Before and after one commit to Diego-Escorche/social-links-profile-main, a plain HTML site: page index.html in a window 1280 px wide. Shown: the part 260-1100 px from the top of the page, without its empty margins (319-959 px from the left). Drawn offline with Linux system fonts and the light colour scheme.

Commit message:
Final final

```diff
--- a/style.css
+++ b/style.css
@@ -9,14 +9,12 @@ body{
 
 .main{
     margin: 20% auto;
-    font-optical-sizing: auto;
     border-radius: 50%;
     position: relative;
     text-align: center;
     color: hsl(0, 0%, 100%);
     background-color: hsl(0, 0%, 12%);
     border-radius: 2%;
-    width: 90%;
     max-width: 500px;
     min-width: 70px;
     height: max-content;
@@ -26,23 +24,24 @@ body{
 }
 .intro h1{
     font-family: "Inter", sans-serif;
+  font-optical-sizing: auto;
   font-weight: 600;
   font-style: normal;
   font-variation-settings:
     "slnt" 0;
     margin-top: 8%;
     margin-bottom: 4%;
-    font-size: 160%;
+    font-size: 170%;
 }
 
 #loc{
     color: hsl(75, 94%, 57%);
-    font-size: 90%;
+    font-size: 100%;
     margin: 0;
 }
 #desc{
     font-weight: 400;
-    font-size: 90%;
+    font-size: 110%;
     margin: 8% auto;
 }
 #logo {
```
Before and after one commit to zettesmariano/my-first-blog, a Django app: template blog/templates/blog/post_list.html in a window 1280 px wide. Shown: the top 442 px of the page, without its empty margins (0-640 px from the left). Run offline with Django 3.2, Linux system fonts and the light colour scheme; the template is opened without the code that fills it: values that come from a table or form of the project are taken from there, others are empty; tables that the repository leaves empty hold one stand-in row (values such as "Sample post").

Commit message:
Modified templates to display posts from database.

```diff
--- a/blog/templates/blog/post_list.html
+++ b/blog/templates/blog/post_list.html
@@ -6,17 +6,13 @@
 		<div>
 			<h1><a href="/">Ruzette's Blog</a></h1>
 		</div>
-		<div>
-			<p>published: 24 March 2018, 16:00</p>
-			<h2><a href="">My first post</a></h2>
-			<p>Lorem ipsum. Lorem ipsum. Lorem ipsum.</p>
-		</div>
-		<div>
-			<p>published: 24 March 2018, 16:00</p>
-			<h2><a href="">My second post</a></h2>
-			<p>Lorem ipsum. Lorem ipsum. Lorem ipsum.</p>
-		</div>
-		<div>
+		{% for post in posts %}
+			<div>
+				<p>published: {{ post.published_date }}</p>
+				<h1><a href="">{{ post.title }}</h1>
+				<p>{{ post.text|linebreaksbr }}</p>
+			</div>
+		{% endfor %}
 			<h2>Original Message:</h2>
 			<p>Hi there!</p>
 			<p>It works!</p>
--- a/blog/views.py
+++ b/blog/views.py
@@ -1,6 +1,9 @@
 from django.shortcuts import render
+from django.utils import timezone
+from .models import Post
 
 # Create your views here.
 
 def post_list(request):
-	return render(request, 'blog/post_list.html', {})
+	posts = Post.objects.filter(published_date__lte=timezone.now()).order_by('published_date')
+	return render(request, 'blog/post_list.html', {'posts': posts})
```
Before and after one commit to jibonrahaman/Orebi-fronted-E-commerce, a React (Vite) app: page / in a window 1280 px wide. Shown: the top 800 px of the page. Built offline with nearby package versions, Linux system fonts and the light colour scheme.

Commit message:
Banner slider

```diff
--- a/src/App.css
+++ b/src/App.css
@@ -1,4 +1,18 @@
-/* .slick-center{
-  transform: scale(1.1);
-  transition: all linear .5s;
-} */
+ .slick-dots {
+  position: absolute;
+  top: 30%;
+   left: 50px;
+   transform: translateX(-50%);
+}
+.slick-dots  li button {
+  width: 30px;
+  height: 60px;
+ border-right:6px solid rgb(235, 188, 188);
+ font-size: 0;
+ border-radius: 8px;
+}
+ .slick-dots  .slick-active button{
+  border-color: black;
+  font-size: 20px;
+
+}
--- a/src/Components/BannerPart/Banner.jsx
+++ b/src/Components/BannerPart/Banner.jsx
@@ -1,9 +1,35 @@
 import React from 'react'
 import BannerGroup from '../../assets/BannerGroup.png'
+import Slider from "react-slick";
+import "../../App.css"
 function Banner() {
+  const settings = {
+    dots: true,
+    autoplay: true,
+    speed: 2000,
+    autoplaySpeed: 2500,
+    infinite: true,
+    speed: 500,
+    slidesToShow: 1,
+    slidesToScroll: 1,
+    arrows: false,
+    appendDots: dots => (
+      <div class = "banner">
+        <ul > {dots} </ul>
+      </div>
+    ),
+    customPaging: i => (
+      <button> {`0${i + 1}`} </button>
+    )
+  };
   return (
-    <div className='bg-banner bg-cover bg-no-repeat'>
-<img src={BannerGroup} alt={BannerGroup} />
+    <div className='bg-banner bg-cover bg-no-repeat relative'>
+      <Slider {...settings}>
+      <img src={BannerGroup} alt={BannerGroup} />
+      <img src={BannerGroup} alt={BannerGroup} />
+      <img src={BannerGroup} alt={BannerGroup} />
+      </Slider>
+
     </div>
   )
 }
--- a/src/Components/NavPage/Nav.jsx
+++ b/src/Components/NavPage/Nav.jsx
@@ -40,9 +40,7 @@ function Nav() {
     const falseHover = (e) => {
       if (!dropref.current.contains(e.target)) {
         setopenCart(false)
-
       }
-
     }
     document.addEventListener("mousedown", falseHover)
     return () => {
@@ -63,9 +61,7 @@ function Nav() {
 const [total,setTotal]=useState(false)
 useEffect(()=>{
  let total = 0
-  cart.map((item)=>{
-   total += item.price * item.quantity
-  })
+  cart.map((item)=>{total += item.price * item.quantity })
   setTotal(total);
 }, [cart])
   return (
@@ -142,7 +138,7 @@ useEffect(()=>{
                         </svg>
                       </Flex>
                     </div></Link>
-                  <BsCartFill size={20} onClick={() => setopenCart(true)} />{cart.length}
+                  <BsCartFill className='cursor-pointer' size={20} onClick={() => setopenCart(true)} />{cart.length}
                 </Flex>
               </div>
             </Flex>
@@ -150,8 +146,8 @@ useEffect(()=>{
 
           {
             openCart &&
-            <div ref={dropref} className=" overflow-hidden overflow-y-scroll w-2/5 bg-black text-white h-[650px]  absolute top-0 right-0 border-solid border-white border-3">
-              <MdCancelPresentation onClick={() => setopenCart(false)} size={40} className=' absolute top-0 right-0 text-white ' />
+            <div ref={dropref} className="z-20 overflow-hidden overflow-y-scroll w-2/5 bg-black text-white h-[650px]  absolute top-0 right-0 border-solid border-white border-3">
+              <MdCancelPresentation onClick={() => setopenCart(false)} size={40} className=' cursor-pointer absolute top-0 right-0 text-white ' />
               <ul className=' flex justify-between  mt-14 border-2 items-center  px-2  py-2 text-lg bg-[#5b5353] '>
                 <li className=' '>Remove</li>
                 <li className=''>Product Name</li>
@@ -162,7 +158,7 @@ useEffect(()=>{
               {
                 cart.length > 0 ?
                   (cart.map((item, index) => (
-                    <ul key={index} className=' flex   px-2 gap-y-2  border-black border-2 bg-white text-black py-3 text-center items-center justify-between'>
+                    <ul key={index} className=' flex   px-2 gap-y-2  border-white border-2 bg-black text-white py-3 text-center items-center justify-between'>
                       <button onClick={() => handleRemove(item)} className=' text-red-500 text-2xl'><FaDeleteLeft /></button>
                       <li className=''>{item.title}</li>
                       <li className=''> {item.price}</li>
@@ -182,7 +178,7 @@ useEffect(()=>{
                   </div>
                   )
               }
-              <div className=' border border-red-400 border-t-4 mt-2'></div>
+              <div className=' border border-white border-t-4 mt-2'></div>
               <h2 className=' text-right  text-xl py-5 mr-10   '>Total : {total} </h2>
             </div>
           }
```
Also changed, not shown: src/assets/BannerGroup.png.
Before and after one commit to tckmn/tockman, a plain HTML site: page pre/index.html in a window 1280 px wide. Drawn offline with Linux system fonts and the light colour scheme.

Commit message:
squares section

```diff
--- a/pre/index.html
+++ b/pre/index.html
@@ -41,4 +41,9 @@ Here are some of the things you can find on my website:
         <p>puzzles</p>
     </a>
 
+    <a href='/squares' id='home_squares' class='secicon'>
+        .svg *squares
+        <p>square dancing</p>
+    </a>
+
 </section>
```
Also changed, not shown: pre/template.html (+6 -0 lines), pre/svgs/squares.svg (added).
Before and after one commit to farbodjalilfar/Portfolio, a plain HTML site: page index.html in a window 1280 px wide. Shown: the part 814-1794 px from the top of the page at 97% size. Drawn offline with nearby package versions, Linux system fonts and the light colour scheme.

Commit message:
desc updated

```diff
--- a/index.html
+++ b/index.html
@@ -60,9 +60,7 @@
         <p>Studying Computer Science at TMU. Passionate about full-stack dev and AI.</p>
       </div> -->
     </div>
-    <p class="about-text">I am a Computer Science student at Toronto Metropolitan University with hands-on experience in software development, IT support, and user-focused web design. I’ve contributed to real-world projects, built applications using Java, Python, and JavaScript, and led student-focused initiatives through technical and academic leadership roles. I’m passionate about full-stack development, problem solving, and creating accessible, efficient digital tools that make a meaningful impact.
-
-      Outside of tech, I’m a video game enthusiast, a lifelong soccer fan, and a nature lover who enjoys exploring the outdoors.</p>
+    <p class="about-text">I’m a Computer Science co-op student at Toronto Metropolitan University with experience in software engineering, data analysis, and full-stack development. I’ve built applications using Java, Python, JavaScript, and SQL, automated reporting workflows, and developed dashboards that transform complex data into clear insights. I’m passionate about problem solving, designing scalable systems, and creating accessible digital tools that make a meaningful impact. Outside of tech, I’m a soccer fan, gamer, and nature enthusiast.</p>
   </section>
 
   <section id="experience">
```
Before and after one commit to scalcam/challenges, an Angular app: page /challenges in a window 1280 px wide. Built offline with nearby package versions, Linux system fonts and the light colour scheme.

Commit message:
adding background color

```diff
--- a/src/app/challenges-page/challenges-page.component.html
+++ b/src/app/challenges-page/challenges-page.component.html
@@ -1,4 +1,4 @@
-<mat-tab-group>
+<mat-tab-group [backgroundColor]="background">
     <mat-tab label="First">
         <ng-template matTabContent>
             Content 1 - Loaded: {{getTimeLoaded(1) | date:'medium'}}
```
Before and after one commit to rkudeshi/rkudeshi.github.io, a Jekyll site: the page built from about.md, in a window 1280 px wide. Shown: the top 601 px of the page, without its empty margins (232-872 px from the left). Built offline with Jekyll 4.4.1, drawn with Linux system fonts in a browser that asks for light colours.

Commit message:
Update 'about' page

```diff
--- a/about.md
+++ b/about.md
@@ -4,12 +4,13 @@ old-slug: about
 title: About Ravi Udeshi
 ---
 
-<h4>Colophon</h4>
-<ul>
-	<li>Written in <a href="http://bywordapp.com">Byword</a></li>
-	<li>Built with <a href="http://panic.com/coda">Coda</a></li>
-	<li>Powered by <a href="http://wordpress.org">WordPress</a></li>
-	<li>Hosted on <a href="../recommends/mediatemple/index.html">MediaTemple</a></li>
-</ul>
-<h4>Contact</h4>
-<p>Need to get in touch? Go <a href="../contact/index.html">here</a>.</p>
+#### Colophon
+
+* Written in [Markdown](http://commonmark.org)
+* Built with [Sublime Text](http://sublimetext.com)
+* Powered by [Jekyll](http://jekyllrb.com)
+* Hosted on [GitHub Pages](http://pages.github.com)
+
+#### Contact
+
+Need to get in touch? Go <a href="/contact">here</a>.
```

> **Problem**
Show all lines from the data that contain "posts".

> **Output below**
Modified templates to display posts from database.
+		{% for post in posts %}
+	posts = Post.objects.filter(published_date__lte=timezone.now()).order_by('published_date')
+	return render(request, 'blog/post_list.html', {'posts': posts})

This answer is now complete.